Recently proposed financial industry legislation attempts to graft prompt corrective action thresholds onto financial institutions outside the traditional application to commercial banks.
Prompt corrective action, however, means closing institutions before they are economically insolvent. Closing commercial banks in this way is rational because the moral hazard caused by deposit insurance protection makes bank creditors (primarily depositors) reluctant to act on their own to preserve the value of their investments, using their 2/3 majority powers to liquidate the banks according to standard corporate strictures.
But investors in nonbank intermediaries face no such moral hazard conflicts. Moreover, prompt corrective action taken by a resolution authority will overlap with bankruptcy law when the resolution authority acts before or instead of investors. Will creditor rights come before the resolution authority, or vice versa? Proposed legislation is silent on the point. Bankruptcy attorneys are flabbergasted.
Even if the proposition of applying prompt corrective action to nonbanks was justified, there are three main operational problems with applying the prompt corrective action approach to nonbanks. First, market capital ratios – which may be thought of as a benchmark for adequate capitalization –differ significantly across different types of financial intermediaries. Second, the minimum critically-undercapitalized level necessary to cover resolution costs would also be expected to differ across institutions. Hence, third, such an approach will require a new “Basel” negotiation process for each and every type of financial institution covered by the prompt corrective action authority.
We know two things about capital levels outside commercial banks: (1) those levels are generally higher than commercial bank capital levels and (2) those levels are necessary to cover additional risks outside commercial banks.
My academic work with Charles Calomiris (Comparing bank holding companies’ risk-based capital to other financial intermediaries, 1998, unpublished manuscript) showed that pre-Gramm-Leach-Bliley capital ratios for bank holding companies were just over 9%, life insurance companies were about 13%, finance companies were about 25%, property and casualty insurers were about 28%, and investment banks were about 29%.
Those higher capital ratios in nonbank intermediaries are held in recognition of higher risk. Finance companies and investment banks showed the highest standard deviation of asset values and banks and life insurance companies showed the lowest.
High risk intermediaries, however, require more capital to shut down in a systemic resolution regime. So while recent proposed legislation applies a critically undercapitalized capital ratio of 2% for all, logic suggests that resolving intermediaries at a high enough capital level to preserve going concern value and cover resolution costs would require higher critically-undercapitalized capital ratio thresholds for finance companies and investment banks.

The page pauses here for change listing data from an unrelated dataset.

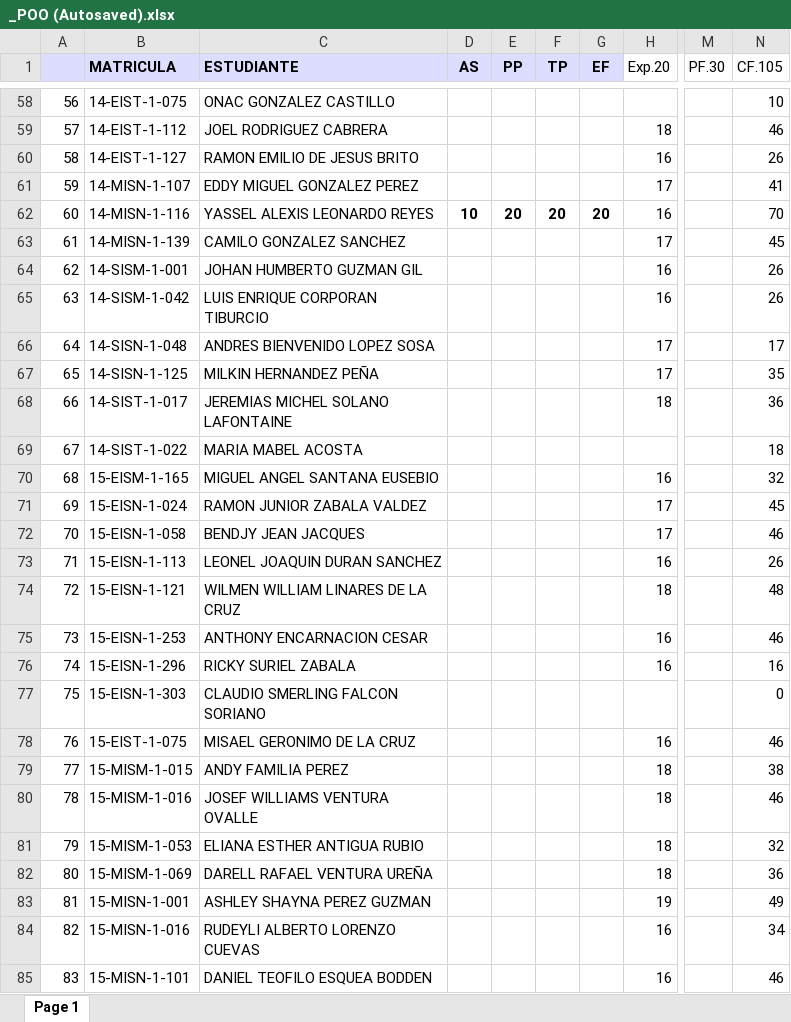
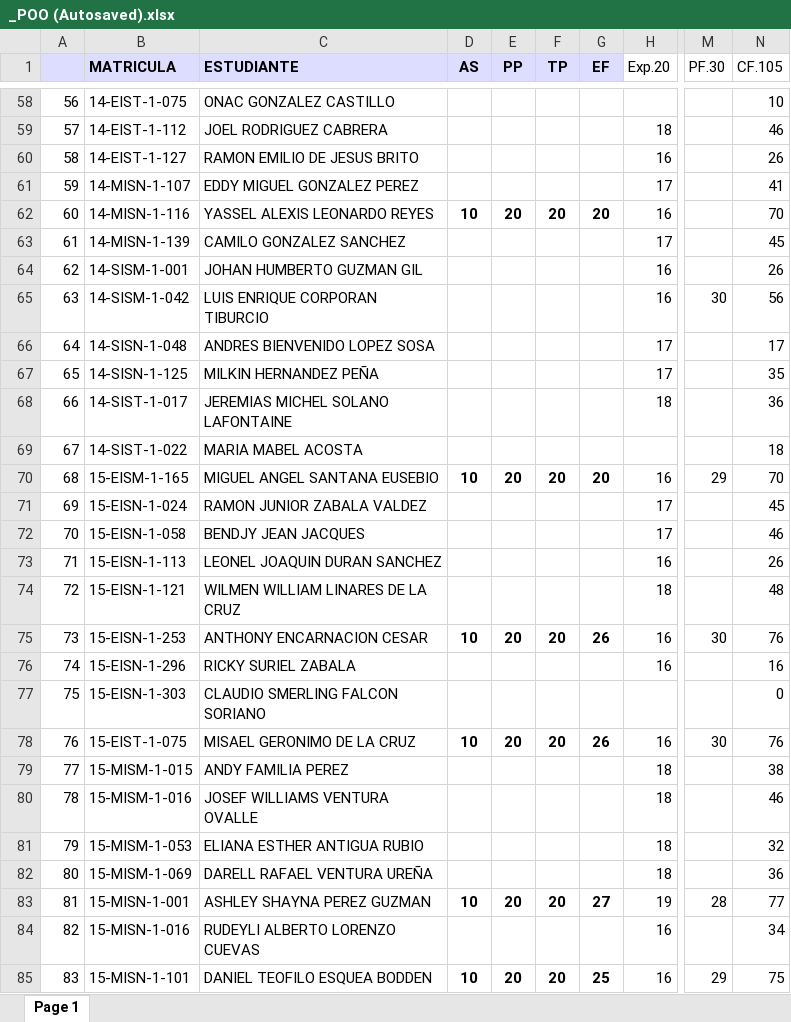
Before and after one commit to sgermosen/DocumentosUniversitarios, an Excel workbook: OYM/_DocumentosComunes/_POO (Autosaved).xlsx, sheet Page 1, drawn as a sheet; only a part is shown, gaps mark what is left out; values as stored, in another font and other column widths than the file's, no borders; the diff covers the shown part only; the diff names each change by its address in the sheet, - before the commit and + after, or states it on an @@ line.

```diff
--- a/OYM/_DocumentosComunes/_POO (Autosaved).xlsx (sheet Page 1)
+++ b/OYM/_DocumentosComunes/_POO (Autosaved).xlsx (sheet Page 1)
-M65 (PF.30): (empty)
+M65 (PF.30): 30
-N65 (CF.105): 26
+N65 (CF.105): 56
-D70 (AS): (empty)
+D70 (AS): 10
-E70 (PP): (empty)
+E70 (PP): 20
-F70 (TP): (empty)
+F70 (TP): 20
-G70 (EF): (empty)
+G70 (EF): 20
-M70 (PF.30): (empty)
+M70 (PF.30): 29
-N70 (CF.105): 32
+N70 (CF.105): 70
-D75 (AS): (empty)
+D75 (AS): 10
-E75 (PP): (empty)
+E75 (PP): 20
-F75 (TP): (empty)
+F75 (TP): 20
-G75 (EF): (empty)
+G75 (EF): 26
-M75 (PF.30): (empty)
+M75 (PF.30): 30
-N75 (CF.105): 46
+N75 (CF.105): 76
-D78 (AS): (empty)
+D78 (AS): 10
-E78 (PP): (empty)
+E78 (PP): 20
-F78 (TP): (empty)
+F78 (TP): 20
-G78 (EF): (empty)
+G78 (EF): 26
-M78 (PF.30): (empty)
+M78 (PF.30): 30
-N78 (CF.105): 46
+N78 (CF.105): 76
-D83 (AS): (empty)
+D83 (AS): 10
-E83 (PP): (empty)
+E83 (PP): 20
-F83 (TP): (empty)
+F83 (TP): 20
-G83 (EF): (empty)
+G83 (EF): 27
-M83 (PF.30): (empty)
+M83 (PF.30): 28
-N83 (CF.105): 49
+N83 (CF.105): 77
-D85 (AS): (empty)
+D85 (AS): 10
-E85 (PP): (empty)
+E85 (PP): 20
-F85 (TP): (empty)
+F85 (TP): 20
-G85 (EF): (empty)
+G85 (EF): 25
-M85 (PF.30): (empty)
+M85 (PF.30): 29
-N85 (CF.105): 46
+N85 (CF.105): 75
```
Also changed, not shown: 64 edited cells elsewhere in this sheet, OYM/_DocumentosComunes/_BD (Autosaved).xlsx, OYM/_DocumentosComunes/_PE (Autosaved).xlsx.
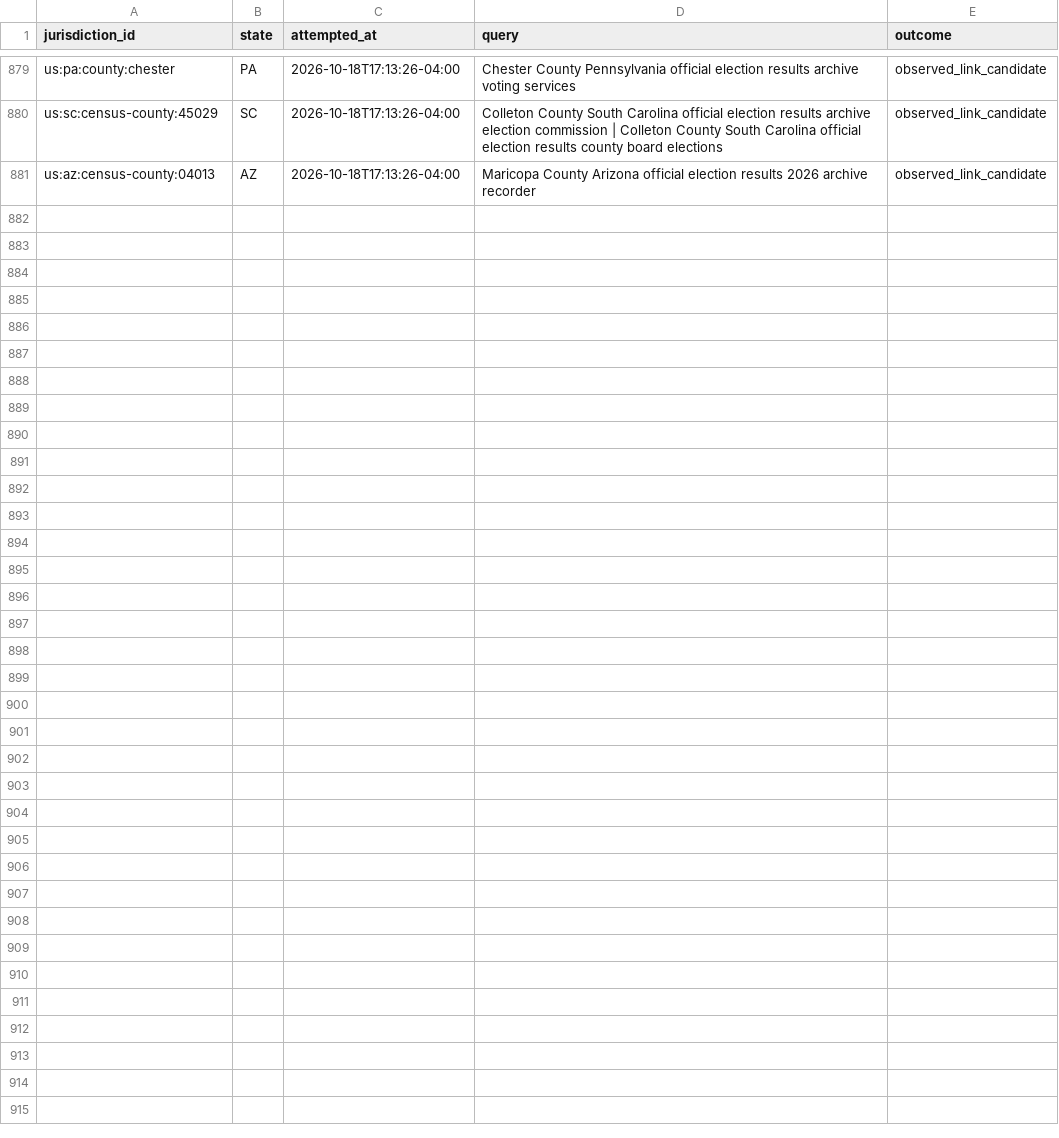
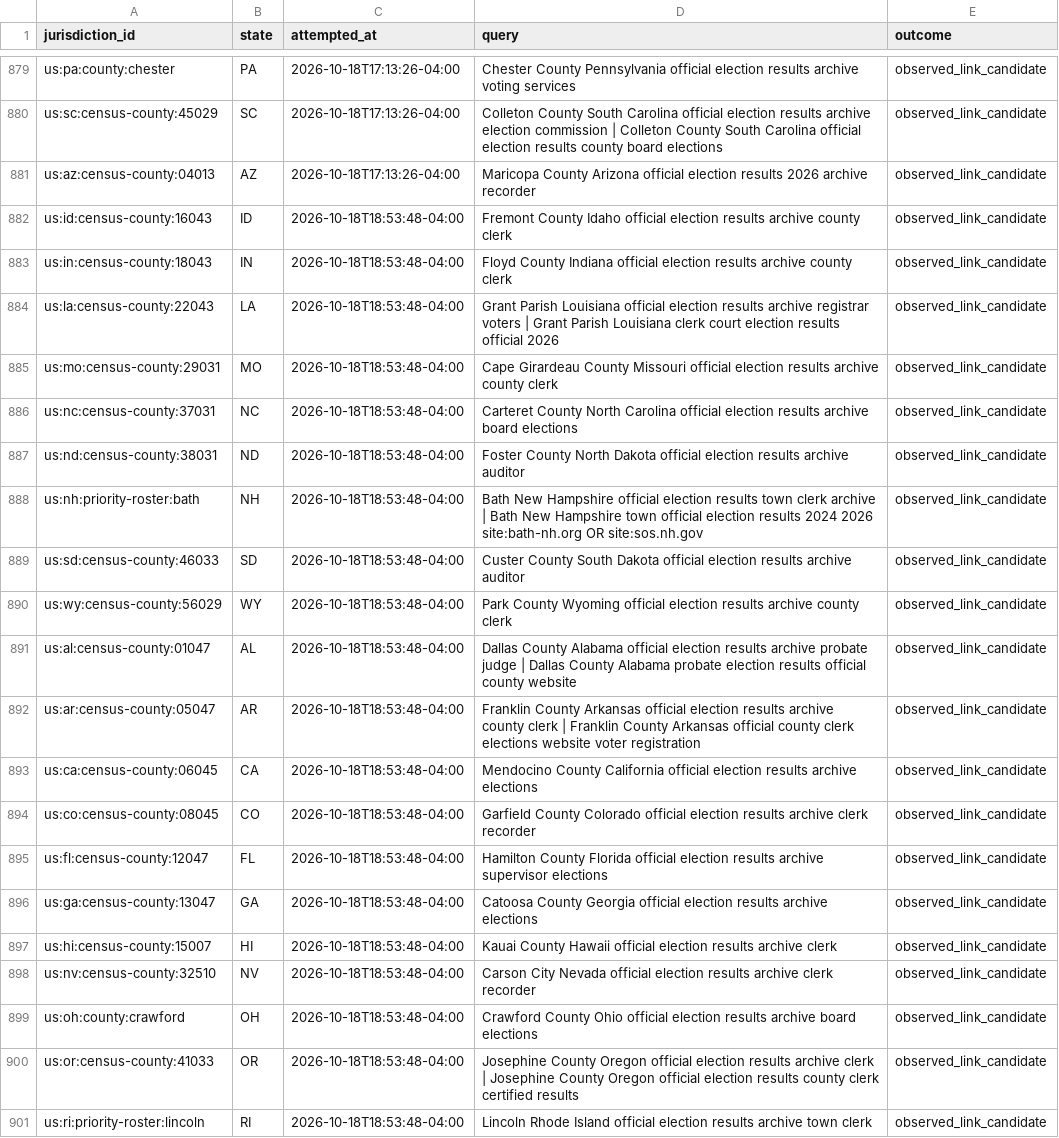
Before and after one commit to pasek-projects-um/ElectionDataGrabber, a CSV file: audit/local-site-discovery-attempts.csv, drawn as a sheet; only a part is shown, gaps mark what is left out; the diff names each change by its address in the sheet, - before the commit and + after, or states it on an @@ line.

Commit message:
data: continue local election discovery lifecycle

```diff
--- a/audit/local-site-discovery-attempts.csv
+++ b/audit/local-site-discovery-attempts.csv
+row 882: us:id:census-county:16043 | ID | 2026-10-18T18:53:48-04:00 | Fremont County Idaho official election results archive county clerk | observed_link_candidate
+row 883: us:in:census-county:18043 | IN | 2026-10-18T18:53:48-04:00 | Floyd County Indiana official election results archive county clerk | observed_link_candidate
+row 884: us:la:census-county:22043 | LA | 2026-10-18T18:53:48-04:00 | Grant Parish Louisiana official election results archive registrar voters | Grant Parish Louisiana clerk court election results official 2026 | observed_link_candidate
+row 885: us:mo:census-county:29031 | MO | 2026-10-18T18:53:48-04:00 | Cape Girardeau County Missouri official election results archive county clerk | observed_link_candidate
+row 886: us:nc:census-county:37031 | NC | 2026-10-18T18:53:48-04:00 | Carteret County North Carolina official election results archive board elections | observed_link_candidate
+row 887: us:nd:census-county:38031 | ND | 2026-10-18T18:53:48-04:00 | Foster County North Dakota official election results archive auditor | observed_link_candidate
+row 888: us:nh:priority-roster:bath | NH | 2026-10-18T18:53:48-04:00 | Bath New Hampshire official election results town clerk archive | Bath New Hampshire town official election results 2024 2026 site:bath-nh.org OR site:sos.nh.gov | observed_link_candidate
+row 889: us:sd:census-county:46033 | SD | 2026-10-18T18:53:48-04:00 | Custer County South Dakota official election results archive auditor | observed_link_candidate
+row 890: us:wy:census-county:56029 | WY | 2026-10-18T18:53:48-04:00 | Park County Wyoming official election results archive county clerk | observed_link_candidate
+row 891: us:al:census-county:01047 | AL | 2026-10-18T18:53:48-04:00 | Dallas County Alabama official election results archive probate judge | Dallas County Alabama probate election results official county website | observed_link_candidate
+row 892: us:ar:census-county:05047 | AR | 2026-10-18T18:53:48-04:00 | Franklin County Arkansas official election results archive county clerk | Franklin County Arkansas official county clerk elections website voter registration | observed_link_candidate
+row 893: us:ca:census-county:06045 | CA | 2026-10-18T18:53:48-04:00 | Mendocino County California official election results archive elections | observed_link_candidate
+row 894: us:co:census-county:08045 | CO | 2026-10-18T18:53:48-04:00 | Garfield County Colorado official election results archive clerk recorder | observed_link_candidate
+row 895: us:fl:census-county:12047 | FL | 2026-10-18T18:53:48-04:00 | Hamilton County Florida official election results archive supervisor elections | observed_link_candidate
+row 896: us:ga:census-county:13047 | GA | 2026-10-18T18:53:48-04:00 | Catoosa County Georgia official election results archive elections | observed_link_candidate
+row 897: us:hi:census-county:15007 | HI | 2026-10-18T18:53:48-04:00 | Kauai County Hawaii official election results archive clerk | observed_link_candidate
+row 898: us:nv:census-county:32510 | NV | 2026-10-18T18:53:48-04:00 | Carson City Nevada official election results archive clerk recorder | observed_link_candidate
+row 899: us:oh:county:crawford | OH | 2026-10-18T18:53:48-04:00 | Crawford County Ohio official election results archive board elections | observed_link_candidate
+row 900: us:or:census-county:41033 | OR | 2026-10-18T18:53:48-04:00 | Josephine County Oregon official election results archive clerk | Josephine County Oregon official election results county clerk certified results | observed_link_candidate
+row 901: us:ri:priority-roster:lincoln | RI | 2026-10-18T18:53:48-04:00 | Lincoln Rhode Island official election results archive town clerk | observed_link_candidate
```
Also changed, not shown: 1 other file.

Of course, setting that threshold too high, and the authorities are taking control of intermediaries that are not obviously at risk, seizing investor value and operating the firms indefinitely in the Administration’s “receivership” (the new word for conservatorship) status for what may appear to be little or no reason.
So, assuming such choices are politically palatable, how do we decide the baseline adequately-capitalized and critically-undercapitalized cutoffs for each type of intermediary? Recent proposals suggests letting FIRA decide. So, just as commercial banks and regulators have seconded personnel to Basel for twenty years now to negotiate capital rules, we will now second investment bank, finance company, and life and property & casualty insurance personnel to FIRA to debate capital requirement thresholds for every type of intermediary.
At the end of the day, however, the Basel Committee has been investigating proper regulatory capital ratios for banks for about twenty years now. Those Basel regulations still did not prevent the present banking crisis, so it is hard to see how expanding that regulatory paradigm under FIRA can be expected to have beneficial effects for other intermediaries.
† Hermann Moyse, Jr./Louisiana Bankers Association Professor of Finance, Louisiana State University, Senior Fellow at the Wharton School, and Partner, Empiris LLC. Contact information: email@example.com; (202) 683-8909 office. Copyright Joseph R. Mason, 2009. All rights reserved. Past commentaries and testimony are blogged on http://www.rgemonitor.com/financemarkets-monitor/bio/626/joseph_mason.